Authenticity and grandeur can be explained well through the Moroccan tea ceremonies. It is customary for participants to wash of their hands in orange mixed water before settling to watch their host prepare tea. The boiling golden colored liquid is poured from such a height it creates an illusion of being a golden thread into little glasses that can be emptied in a single gulp.

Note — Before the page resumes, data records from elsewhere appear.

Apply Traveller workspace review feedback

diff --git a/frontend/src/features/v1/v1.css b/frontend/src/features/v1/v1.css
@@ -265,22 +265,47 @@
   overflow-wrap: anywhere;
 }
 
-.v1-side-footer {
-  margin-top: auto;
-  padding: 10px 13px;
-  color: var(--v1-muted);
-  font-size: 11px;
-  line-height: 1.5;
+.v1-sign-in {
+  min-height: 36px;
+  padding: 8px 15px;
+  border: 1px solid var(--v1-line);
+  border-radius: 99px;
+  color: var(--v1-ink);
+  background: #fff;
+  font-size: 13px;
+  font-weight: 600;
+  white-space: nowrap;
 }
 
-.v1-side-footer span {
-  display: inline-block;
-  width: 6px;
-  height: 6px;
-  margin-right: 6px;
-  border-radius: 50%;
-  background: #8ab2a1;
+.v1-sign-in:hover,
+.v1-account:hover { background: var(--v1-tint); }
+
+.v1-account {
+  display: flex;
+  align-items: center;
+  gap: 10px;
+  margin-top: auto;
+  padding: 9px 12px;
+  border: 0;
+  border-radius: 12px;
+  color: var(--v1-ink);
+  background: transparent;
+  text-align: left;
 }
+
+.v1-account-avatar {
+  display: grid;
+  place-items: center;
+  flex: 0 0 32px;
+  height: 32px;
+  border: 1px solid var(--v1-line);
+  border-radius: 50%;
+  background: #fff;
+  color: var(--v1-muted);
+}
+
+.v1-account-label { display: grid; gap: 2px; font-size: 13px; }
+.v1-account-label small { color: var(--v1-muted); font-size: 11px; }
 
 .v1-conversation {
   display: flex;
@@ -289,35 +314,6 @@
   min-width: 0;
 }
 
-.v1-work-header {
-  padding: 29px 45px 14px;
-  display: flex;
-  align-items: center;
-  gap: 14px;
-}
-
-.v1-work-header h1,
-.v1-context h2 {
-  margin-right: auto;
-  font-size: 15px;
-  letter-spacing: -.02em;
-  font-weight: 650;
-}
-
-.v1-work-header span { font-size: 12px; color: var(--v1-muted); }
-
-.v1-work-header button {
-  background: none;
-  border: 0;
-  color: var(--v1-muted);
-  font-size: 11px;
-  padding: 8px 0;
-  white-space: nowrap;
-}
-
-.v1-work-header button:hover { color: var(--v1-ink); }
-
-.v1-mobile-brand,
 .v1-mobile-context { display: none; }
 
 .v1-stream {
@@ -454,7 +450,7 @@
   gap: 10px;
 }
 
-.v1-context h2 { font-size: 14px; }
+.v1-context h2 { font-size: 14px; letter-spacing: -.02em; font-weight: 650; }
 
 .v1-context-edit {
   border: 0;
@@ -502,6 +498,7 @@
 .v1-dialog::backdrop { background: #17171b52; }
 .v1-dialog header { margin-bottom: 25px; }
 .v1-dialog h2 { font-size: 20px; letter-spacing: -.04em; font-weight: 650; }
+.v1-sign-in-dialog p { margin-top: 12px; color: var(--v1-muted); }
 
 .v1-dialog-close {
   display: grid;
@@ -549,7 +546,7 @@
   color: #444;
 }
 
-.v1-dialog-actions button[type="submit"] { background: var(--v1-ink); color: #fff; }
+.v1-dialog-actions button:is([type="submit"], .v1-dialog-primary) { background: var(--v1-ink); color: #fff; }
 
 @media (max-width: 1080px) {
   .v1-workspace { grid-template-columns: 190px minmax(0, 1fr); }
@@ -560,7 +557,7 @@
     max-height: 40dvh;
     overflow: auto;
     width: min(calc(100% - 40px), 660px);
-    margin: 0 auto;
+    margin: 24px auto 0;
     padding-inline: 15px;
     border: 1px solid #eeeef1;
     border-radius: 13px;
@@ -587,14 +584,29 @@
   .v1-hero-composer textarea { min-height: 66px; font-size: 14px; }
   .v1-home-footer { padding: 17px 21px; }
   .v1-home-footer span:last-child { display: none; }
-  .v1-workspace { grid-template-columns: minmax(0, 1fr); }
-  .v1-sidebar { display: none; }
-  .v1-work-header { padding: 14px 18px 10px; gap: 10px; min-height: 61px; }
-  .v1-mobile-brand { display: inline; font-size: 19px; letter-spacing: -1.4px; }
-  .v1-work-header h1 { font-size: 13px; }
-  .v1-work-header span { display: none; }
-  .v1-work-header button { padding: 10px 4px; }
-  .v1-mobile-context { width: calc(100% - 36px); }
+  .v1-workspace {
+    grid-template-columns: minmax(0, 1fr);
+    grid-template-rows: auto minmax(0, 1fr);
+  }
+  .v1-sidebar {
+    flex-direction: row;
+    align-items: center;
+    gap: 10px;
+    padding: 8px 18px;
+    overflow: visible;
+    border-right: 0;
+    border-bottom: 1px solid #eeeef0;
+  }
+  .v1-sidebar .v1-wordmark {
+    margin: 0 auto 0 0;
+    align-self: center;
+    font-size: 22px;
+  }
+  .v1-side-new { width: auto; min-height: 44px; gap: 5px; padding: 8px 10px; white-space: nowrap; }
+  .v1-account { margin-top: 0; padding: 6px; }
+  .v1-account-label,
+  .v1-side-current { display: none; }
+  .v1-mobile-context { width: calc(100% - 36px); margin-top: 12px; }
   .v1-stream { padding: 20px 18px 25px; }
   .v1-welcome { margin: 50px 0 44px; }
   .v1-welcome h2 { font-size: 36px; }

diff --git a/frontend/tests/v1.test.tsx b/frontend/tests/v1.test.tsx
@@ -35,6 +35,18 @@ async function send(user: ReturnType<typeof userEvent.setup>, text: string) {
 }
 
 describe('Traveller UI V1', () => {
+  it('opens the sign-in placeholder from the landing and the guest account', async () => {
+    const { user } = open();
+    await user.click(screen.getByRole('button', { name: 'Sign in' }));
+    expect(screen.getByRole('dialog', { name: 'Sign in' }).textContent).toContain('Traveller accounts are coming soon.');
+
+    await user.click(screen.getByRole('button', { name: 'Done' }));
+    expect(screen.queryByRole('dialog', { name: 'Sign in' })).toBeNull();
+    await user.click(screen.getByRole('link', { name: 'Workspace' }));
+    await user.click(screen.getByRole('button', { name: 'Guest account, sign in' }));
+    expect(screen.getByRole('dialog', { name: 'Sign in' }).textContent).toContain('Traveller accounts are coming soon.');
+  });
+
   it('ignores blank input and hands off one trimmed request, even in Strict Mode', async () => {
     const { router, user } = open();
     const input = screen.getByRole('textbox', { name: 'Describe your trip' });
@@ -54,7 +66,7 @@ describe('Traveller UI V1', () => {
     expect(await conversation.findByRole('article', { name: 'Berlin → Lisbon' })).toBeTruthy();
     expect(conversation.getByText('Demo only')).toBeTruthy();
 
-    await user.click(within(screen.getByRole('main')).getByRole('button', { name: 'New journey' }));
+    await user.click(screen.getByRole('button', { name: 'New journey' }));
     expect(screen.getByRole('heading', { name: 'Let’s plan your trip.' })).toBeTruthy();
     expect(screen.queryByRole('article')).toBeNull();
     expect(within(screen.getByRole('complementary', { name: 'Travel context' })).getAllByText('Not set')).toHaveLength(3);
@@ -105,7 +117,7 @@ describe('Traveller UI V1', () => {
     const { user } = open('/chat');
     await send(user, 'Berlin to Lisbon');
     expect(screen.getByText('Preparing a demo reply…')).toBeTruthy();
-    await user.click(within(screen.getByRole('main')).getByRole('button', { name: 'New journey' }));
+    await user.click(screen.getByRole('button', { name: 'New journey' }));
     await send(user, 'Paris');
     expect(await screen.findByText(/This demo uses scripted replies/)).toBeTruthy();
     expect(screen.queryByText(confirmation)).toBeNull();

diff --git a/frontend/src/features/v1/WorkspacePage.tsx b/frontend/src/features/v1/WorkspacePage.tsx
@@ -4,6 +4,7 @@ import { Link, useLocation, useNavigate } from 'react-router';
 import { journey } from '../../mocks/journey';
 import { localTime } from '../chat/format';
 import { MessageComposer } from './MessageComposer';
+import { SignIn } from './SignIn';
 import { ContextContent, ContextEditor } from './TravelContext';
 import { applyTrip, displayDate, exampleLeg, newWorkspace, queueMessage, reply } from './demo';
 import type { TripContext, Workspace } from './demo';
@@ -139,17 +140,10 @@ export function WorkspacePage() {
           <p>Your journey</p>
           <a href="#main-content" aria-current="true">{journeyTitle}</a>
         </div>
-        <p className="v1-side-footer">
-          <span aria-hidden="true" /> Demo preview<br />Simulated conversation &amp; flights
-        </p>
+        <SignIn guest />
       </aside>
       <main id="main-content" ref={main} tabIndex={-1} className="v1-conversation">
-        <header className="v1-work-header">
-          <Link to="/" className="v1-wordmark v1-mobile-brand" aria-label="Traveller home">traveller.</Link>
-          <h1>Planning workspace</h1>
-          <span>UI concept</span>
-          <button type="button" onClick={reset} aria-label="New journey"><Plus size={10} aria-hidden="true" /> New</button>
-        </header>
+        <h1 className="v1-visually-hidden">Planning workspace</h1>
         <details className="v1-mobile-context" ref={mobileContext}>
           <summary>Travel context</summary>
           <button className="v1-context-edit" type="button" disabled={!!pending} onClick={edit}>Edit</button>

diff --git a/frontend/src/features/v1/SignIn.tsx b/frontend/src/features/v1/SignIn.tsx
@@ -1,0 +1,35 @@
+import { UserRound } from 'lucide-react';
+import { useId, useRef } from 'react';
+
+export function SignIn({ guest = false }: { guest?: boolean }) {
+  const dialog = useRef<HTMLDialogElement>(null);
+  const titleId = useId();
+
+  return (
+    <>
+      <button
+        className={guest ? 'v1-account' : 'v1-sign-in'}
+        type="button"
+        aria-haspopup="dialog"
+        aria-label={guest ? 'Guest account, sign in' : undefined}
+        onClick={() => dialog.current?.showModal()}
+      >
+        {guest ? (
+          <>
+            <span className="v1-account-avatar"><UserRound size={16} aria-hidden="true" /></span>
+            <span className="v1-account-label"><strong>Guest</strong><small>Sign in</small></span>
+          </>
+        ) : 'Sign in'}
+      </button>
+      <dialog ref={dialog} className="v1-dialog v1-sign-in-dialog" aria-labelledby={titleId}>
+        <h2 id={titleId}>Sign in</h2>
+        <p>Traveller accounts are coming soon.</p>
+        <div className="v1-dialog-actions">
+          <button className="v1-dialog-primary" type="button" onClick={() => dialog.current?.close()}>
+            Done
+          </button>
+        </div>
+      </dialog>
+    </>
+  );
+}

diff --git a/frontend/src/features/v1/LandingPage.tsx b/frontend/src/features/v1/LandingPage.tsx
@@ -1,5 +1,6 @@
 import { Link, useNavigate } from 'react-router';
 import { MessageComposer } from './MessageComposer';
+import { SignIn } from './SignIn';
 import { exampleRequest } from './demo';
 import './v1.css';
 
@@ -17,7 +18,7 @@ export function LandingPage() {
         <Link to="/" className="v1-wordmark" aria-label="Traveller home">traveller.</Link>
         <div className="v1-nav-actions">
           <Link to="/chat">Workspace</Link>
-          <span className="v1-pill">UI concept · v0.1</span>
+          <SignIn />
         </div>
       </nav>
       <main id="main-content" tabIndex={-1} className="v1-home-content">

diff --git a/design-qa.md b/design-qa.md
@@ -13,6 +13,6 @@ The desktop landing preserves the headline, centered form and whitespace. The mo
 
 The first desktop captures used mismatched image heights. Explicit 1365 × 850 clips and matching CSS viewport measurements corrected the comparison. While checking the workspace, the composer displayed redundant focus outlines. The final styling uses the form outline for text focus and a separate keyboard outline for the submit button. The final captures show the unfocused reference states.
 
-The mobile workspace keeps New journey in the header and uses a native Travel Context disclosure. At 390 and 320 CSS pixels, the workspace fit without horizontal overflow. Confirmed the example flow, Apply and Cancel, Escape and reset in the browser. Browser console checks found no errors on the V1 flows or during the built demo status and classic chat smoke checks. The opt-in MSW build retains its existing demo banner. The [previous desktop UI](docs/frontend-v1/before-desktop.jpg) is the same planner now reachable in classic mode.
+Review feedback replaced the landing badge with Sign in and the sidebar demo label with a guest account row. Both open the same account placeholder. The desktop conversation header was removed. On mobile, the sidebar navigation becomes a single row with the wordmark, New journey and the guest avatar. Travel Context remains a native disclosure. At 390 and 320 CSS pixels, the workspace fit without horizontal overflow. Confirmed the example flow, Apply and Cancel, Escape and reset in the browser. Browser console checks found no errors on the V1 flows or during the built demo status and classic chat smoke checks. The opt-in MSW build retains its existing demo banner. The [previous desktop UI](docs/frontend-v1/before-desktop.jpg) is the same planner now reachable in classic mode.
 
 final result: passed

Herbal tea is referred to as tisane since it excludes leaves from the Camellia plant unlike other forms of tea. Mostly utilized for medicinal purposes it is infused with purest of herbs, spices, fruits and flowers. They can be served as hot or cold. The most favored coffee lover’s tea is Mate tea. It is extensively prepared from leaves and twigs of the ‘yerba mate’ plant. Its unique feature is its coffee like taste making it more delicious and lip-smacking.
Tea has been most commercialized in India since its first arrival in the 19th century along with the British. Made from the favorite Red Label brand, tea leaves simmered in boiling water with spoonful of sugar and then, mixed with milk it is one of the most basic lessons to be taught in our beloved country.
We love bed-tea, tea while reading newspapers, while working with our evil bosses, after a painfully boring lecture, while travelling, after a good nap, after a movie, while hosting parties and socialising with our guests, during gossip sessions, after a tiring day and even before sleep…the list is endless!
The famous ‘chai’ is spiced with pepper, cinnamon, cardamom, cloves and ginger and sold as ‘masala chai’ ranging from Rs. 20 to Rs. 200. Tea in our country is used to dip everything, from Marie biscuits to bread butter to toasts to even rotis smeared with ‘chatni’.
We drink tea in happiness, sadness, in sickness and in health. Tea is an exuberant part of our custom and tradition that has emerged as our chosen lifestyle. To even think of our lives tea-less makes it unbearable, intolerable and intensifyingly boring.
So, let us take a moment to raise our cups and saucers to Tea!